If you followed my old blog or happen to know me personally, you’ll be aware of the fact that I am an utter design enthusiast. I pride myself in creating nice looking graphics and am currently on a mission to find the graphic theme that best fits the personality of this blog (and so the graphics around here might not match each other for a while).
In order to create a fresh design, the use of text is almost always necessary. But, how is it used correctly? After all, if you don’t have your use of text right, it can put someone straight off of reading your advertisement, blog, leaflet ect. If used correctly, text is your greatest weapon.

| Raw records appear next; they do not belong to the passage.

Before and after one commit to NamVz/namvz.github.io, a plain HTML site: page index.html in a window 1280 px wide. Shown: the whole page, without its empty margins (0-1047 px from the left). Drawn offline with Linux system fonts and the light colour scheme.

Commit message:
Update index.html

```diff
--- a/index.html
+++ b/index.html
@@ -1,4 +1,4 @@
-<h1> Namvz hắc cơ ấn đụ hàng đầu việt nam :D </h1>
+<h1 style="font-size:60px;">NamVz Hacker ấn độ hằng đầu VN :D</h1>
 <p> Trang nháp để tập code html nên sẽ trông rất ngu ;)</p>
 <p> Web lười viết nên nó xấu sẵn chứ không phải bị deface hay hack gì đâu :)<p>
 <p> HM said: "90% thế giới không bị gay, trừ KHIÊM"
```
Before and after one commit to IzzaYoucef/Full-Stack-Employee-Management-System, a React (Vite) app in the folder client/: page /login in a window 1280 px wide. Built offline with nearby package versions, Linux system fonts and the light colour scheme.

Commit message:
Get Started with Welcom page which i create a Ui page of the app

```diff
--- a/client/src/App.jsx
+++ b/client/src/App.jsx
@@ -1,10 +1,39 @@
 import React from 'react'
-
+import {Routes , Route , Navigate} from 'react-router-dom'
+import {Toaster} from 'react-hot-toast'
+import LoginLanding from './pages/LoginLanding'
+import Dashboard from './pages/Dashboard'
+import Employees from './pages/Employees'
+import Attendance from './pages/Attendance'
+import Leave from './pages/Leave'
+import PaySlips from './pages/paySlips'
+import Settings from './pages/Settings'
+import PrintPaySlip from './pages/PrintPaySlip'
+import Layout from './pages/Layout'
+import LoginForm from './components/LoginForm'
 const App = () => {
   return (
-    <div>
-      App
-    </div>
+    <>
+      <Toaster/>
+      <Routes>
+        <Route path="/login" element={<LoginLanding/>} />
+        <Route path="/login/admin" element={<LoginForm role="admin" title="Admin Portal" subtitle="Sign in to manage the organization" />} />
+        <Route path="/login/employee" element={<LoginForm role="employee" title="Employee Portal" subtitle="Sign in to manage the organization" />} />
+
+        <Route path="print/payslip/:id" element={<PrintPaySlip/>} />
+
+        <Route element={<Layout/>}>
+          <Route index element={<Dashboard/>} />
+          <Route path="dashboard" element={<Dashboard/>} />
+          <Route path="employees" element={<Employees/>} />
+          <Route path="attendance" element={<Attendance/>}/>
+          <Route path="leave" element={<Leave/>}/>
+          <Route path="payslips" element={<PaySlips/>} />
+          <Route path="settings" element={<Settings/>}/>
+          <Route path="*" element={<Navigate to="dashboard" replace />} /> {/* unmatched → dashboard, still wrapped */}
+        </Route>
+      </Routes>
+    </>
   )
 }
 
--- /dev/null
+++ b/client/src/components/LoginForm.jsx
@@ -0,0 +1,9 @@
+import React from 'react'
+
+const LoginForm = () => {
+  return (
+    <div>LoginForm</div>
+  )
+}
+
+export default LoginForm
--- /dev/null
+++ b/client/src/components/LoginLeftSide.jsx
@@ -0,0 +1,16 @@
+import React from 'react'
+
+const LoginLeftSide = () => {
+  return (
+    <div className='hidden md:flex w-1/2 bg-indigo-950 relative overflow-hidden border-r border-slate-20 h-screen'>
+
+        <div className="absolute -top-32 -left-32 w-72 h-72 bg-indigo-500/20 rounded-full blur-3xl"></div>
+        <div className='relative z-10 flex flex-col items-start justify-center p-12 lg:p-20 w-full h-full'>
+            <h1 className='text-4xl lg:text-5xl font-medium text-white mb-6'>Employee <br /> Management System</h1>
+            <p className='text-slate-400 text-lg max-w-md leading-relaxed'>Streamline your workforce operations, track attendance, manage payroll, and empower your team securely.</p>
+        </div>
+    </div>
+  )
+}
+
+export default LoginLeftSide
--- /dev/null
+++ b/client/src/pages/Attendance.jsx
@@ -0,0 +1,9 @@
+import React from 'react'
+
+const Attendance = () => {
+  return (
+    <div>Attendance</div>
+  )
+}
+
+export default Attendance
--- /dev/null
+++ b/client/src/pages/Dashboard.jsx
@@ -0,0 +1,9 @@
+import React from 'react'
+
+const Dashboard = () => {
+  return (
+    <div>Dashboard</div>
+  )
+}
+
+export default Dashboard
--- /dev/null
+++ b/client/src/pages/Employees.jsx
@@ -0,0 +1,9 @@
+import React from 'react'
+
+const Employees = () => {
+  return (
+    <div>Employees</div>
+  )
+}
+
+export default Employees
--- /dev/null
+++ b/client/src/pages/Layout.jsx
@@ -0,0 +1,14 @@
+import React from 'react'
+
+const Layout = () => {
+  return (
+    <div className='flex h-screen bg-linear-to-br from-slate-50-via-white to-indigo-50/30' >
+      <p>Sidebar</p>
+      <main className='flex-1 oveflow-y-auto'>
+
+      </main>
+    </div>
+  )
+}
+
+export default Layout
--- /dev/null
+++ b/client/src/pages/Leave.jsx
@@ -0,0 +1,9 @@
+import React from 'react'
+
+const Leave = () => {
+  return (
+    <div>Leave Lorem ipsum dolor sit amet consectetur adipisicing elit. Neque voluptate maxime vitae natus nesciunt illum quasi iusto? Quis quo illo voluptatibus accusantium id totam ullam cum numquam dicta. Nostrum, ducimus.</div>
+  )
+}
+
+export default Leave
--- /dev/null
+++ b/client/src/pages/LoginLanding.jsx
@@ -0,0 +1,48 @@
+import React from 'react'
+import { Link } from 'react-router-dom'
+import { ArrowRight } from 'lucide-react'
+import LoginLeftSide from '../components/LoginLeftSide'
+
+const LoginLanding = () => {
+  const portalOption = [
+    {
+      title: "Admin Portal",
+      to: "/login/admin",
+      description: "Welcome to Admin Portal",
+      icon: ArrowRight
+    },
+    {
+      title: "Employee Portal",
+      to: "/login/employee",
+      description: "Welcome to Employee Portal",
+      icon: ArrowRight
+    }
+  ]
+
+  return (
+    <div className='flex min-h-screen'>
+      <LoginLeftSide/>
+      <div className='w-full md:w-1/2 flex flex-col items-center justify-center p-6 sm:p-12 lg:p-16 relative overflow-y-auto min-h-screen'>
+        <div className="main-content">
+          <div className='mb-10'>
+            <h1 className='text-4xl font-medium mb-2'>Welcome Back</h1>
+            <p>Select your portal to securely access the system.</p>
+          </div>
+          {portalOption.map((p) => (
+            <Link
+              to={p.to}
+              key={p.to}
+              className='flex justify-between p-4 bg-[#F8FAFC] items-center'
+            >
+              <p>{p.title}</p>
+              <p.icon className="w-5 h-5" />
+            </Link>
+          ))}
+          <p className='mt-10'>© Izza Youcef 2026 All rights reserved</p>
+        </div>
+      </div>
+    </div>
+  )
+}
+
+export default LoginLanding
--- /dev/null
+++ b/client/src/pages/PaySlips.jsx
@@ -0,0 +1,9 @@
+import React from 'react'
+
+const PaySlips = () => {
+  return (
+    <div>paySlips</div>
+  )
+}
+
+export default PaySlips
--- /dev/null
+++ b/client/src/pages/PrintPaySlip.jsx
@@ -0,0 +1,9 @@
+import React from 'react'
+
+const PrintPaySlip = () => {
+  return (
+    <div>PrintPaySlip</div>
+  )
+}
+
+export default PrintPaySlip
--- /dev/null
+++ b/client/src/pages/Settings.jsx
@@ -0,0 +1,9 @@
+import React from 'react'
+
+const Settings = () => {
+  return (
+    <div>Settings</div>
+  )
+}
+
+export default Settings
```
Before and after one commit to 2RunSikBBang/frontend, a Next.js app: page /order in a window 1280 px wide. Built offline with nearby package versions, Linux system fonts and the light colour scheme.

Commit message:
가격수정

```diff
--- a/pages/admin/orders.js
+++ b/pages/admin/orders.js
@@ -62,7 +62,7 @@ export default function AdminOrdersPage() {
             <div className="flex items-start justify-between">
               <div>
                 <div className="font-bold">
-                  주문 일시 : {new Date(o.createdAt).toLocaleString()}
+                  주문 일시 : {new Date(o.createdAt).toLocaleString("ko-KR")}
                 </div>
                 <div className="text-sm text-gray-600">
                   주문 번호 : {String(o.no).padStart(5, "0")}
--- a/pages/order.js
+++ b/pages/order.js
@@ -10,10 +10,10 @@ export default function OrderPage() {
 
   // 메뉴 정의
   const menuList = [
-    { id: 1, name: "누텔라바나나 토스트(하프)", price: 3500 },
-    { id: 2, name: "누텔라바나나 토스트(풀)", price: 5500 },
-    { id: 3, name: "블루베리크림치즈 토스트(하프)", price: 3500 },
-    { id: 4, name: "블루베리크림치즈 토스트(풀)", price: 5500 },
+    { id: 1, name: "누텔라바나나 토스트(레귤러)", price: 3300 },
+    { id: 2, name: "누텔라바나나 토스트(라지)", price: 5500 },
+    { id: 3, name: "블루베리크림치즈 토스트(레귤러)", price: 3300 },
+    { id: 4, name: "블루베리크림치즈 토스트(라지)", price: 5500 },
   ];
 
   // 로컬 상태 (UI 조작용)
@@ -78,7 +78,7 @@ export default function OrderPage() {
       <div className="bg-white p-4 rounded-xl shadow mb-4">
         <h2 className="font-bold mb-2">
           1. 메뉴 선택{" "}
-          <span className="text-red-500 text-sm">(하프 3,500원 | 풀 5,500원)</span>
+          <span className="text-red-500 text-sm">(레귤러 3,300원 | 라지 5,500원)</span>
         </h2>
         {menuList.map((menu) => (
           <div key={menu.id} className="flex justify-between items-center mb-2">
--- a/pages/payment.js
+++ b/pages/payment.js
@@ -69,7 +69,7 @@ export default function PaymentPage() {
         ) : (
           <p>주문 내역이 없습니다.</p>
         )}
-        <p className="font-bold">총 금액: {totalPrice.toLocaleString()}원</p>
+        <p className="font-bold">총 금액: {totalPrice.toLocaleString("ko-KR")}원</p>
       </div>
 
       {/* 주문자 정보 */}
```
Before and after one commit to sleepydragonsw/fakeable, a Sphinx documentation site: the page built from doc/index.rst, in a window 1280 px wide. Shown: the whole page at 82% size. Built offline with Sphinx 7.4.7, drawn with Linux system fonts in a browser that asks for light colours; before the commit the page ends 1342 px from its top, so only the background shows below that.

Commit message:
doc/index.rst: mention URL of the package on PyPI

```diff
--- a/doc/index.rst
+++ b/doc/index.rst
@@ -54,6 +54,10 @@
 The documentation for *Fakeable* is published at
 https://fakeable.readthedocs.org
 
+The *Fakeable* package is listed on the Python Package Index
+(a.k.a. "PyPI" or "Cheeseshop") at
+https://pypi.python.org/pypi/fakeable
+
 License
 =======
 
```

Creating a visual hierarchy is vital and doing so can be easily done by specifying a different size, weight (and maybe even font) for your heading, sub-headings and body copy. It is the best way to differentiate your content and is also very aesthetically pleasing.
Your heading should be the boldest element. Using a heavy typeface and adjusting the letter spacing is a great way to determine that it is. The font used for the heading above is “Raleway Heavy”. A finer typeface should be used for your body copy. The one selected here is “Roboto Condensed”.
Variety in Alignment
Varying the alignment of text elements keep the design interesting. Often, text is aligned left to right as this is the direction in which most of us read. However, people often change designs up by having their headings aligned to the right and a common technique is to have the heading element center aligned.
It is important that your design is consistent and this can be ensured by choosing typefaces which are aesthetically aligned to your content. That is, your typefaces should represent both your content and your other design elements.
A great technique is to add an element in the space that is between the words.
Substitute Text With Images
They do say that a picture is worth a thousand words and, whilst it is true that text can be essential in a design, it’s also important to have a balance between image and text.
For example, in the image above, the “FOLLOW ME” text has been created as a subtle element, with an interesting font and set at a low opacity, where the WordPress symbol is full opacity, center of the design, bringing attention to itself. It also reads “follow me” on WordPress, with the URL highlighted in white below.
What are your favourite fonts? Have you any effective font tips? Share them below in the comment section, or just say hi!